“…achievement of universal equality before the law requires the tenets of personal liberty to be applicable to all similarly circumstanced individuals and must not be restricted unless according to procedure established by law.”

A petition under Section 439 of Criminal Procedure Code, 1973 sought interim bail in an FIR registered under Sections 468, 471, 201 of the Penal Code, 1860 (IPC) and Sections 20, 29 of the Narcotics Drugs and Psychotropic Substances Act, 1985 (NDPS).


One Danveer was involved in an illegal interstate supply of drugs to foreigners in various states in India for the purpose of rave parties. Hence raid was conducted. Charas/hasish of total weight 2.210 kgs was found.

In view of the above, the petitioner was arrested, and first bail application was moved by the petitioner before the trial court and the same was dismissed, later the second application was also dismissed. Further, even the third bail application was dismissed.

Petitioner approached this Court by way of interim petition for interim bail.
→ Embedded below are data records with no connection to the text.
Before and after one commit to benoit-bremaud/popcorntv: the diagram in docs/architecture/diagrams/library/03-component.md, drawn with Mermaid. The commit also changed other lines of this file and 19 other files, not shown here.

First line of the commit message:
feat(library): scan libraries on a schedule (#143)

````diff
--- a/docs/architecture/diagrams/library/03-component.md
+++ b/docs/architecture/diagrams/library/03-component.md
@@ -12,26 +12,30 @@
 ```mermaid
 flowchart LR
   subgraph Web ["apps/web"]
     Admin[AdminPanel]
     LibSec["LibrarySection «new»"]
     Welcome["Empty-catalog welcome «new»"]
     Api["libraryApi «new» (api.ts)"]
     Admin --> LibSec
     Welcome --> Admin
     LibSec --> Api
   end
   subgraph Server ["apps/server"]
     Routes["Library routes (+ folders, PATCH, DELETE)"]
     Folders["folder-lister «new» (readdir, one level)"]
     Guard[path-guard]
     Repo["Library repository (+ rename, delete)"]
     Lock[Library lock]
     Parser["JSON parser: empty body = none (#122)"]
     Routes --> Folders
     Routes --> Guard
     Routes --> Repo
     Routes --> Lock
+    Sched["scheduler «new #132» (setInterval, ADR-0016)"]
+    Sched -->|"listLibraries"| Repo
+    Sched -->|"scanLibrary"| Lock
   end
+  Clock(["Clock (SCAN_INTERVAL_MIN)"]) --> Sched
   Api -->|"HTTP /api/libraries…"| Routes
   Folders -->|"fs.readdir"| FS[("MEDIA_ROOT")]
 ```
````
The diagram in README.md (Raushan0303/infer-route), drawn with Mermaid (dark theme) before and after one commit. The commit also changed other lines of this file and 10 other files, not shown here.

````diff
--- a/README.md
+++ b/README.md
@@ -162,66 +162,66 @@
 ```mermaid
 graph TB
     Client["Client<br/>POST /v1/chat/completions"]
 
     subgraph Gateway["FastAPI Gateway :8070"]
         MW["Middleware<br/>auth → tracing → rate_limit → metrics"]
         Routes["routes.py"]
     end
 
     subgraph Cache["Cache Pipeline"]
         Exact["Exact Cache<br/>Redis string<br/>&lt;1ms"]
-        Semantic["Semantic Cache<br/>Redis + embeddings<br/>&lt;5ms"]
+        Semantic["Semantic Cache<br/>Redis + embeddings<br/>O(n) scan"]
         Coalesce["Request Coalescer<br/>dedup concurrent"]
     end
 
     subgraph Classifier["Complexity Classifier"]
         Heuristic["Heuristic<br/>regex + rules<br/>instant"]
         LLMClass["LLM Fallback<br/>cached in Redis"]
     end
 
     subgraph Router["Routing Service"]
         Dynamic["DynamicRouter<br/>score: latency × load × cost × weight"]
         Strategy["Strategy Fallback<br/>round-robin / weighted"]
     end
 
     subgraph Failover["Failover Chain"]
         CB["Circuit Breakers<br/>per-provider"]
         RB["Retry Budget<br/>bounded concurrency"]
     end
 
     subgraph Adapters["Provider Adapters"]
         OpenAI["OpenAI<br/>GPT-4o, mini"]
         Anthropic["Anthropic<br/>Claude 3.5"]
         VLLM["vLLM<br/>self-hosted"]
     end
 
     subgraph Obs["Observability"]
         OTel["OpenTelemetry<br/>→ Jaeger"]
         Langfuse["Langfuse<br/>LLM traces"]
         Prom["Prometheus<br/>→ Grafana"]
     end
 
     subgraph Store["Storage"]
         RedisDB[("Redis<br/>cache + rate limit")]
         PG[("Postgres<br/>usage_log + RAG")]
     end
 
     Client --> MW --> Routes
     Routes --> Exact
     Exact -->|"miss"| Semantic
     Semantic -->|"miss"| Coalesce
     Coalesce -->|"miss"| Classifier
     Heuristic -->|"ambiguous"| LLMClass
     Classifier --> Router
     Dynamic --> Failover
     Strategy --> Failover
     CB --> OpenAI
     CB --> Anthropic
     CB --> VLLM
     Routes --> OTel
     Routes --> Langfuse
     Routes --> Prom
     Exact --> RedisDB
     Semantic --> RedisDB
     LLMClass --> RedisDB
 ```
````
This Court had converted the instant interim bail application into one for regular bail.

Analysis, Law and Decision

High Court referred to the Supreme Court decision in Supreme Court Legal Aid Committee v. Union of India, (1994) 6 SCC 731, wherein the petition had been instituted with the aim to ensure that undertrial prisoners who had been languishing in jail for an extended period of time were granted bail despite the stringency of the provisions for bail under the NDPS Act. The underlying reason for the same was to uphold the right to personal liberty and the right to speedy trial of an undertrial under Article 21 of the Constitution of India.

In view of the above Supreme Court decision, it was categorically noted that,

“…where an undertrial accused has been charged with offence(s) under the NDPS Act which is punishable with minimum imprisonment of ten years and a minimum fine of rupees one lakh, then such an undertrial is to be released if he has been in jail for not less than five years.”

Further, the Bench expressed that,

“It is unconscionable to state that the rights guaranteed under Article 21 can be subjected to such arbitrary categorisation and would not apply across the board to all undertrials in NDPS cases who are at the receiving end of inordinate delay in trial.”

High Court opined that the petitioner was entitled to release on account of inordinate delay in trial and prolonged judicial custody.

“Right to speedy trial is an intrinsic part of Article 21 of the Constitution of India.”

Further, the High Court added that the Courts must remain cognizant of the deleterious impact of drugs on society, it is also important to keep in mind that deprivation of personal liberty without the assurance of speedy trial contravenes the principles enshrined in our Constitution.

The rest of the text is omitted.